--- Action item ---
For this exercise, please find the lines in the entries that include the word "TeamProfileGenerated" and copy them.
[[ Given records open ]]
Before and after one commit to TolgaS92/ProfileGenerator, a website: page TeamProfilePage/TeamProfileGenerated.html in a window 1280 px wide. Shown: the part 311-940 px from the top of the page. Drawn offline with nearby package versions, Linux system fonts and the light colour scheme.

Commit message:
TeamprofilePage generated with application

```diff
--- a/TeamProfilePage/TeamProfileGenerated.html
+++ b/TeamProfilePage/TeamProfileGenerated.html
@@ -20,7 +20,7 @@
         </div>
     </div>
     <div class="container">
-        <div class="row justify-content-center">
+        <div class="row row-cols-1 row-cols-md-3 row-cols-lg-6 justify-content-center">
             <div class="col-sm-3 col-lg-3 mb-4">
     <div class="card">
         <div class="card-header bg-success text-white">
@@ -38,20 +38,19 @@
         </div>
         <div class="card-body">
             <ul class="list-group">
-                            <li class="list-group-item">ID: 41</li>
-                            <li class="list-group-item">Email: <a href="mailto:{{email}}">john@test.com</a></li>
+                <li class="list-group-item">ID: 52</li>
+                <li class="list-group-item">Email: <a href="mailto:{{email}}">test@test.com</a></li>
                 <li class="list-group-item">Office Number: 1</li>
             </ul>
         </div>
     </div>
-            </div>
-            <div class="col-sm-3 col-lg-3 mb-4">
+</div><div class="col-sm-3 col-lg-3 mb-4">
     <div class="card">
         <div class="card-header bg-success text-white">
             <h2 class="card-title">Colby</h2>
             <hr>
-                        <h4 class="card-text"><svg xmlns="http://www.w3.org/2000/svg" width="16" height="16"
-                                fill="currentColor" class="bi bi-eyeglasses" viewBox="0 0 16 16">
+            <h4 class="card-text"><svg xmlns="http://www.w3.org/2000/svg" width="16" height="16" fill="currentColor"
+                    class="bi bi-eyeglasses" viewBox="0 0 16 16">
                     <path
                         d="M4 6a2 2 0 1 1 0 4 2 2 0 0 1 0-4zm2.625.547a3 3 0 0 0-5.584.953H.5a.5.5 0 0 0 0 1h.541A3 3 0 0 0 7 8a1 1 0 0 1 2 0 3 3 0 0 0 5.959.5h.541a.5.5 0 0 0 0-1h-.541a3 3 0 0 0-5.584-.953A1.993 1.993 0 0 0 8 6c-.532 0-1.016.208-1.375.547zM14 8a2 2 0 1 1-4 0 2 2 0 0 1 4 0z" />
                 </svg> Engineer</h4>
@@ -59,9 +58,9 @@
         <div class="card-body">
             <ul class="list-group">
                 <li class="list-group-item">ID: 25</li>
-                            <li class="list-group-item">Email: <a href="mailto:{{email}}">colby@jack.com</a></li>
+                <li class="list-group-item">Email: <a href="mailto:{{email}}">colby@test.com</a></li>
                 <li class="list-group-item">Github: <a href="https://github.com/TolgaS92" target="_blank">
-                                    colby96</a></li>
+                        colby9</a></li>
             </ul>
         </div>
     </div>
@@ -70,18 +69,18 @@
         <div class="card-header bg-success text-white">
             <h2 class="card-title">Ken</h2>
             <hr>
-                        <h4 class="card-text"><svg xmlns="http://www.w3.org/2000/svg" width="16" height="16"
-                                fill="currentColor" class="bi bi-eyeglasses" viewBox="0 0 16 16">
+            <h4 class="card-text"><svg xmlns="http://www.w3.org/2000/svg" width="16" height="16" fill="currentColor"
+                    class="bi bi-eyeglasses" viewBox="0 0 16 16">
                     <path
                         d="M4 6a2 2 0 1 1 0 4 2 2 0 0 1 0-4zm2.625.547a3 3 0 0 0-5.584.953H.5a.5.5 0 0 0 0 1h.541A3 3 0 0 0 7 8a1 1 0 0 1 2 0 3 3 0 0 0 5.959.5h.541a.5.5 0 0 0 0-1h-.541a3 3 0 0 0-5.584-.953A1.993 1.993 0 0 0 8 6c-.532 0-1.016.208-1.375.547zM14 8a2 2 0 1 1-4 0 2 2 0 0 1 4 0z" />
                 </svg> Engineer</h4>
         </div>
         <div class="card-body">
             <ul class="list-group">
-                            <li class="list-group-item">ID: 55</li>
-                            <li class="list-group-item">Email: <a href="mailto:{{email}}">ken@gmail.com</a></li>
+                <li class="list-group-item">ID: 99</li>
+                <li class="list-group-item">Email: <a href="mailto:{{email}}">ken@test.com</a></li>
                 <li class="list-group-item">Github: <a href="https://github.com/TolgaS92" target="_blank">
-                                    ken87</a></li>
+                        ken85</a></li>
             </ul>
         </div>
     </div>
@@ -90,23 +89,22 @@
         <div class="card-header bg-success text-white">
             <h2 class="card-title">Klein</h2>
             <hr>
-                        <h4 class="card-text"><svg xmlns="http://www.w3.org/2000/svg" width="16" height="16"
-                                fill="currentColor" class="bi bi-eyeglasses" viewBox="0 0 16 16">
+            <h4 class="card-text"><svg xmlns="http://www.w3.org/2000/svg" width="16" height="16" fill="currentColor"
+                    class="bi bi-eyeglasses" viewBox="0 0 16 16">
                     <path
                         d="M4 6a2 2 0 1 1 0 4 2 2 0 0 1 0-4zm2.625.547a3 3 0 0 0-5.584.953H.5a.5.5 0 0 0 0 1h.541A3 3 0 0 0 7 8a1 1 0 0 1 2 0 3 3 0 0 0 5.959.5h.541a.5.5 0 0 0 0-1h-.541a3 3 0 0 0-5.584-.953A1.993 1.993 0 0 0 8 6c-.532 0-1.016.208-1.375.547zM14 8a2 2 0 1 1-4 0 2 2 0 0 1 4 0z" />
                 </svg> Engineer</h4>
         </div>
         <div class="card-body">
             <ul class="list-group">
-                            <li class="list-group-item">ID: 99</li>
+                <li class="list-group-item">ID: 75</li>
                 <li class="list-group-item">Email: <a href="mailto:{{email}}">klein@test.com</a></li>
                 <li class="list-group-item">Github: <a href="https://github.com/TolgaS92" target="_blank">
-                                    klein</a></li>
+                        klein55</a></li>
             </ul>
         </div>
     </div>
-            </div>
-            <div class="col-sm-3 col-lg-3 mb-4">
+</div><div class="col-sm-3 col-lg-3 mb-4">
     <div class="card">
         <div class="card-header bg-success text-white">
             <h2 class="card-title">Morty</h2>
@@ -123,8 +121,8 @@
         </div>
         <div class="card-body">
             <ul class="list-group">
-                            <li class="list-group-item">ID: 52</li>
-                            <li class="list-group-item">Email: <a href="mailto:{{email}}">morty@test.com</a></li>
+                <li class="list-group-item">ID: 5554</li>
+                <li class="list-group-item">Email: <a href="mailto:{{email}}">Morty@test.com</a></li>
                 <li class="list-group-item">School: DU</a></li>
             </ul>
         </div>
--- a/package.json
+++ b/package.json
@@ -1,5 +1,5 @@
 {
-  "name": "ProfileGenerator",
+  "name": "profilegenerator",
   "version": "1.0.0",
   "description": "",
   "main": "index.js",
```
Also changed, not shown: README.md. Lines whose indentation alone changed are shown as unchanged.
[[ Given records closed ]]
--- Answer box ---
Before and after one commit to TolgaS92/ProfileGenerator, a website: page TeamProfilePage/TeamProfileGenerated.html in a window 1280 px wide. Shown: the part 311-940 px from the top of the page. Drawn offline with nearby package versions, Linux system fonts and the light colour scheme.
--- a/TeamProfilePage/TeamProfileGenerated.html
+++ b/TeamProfilePage/TeamProfileGenerated.html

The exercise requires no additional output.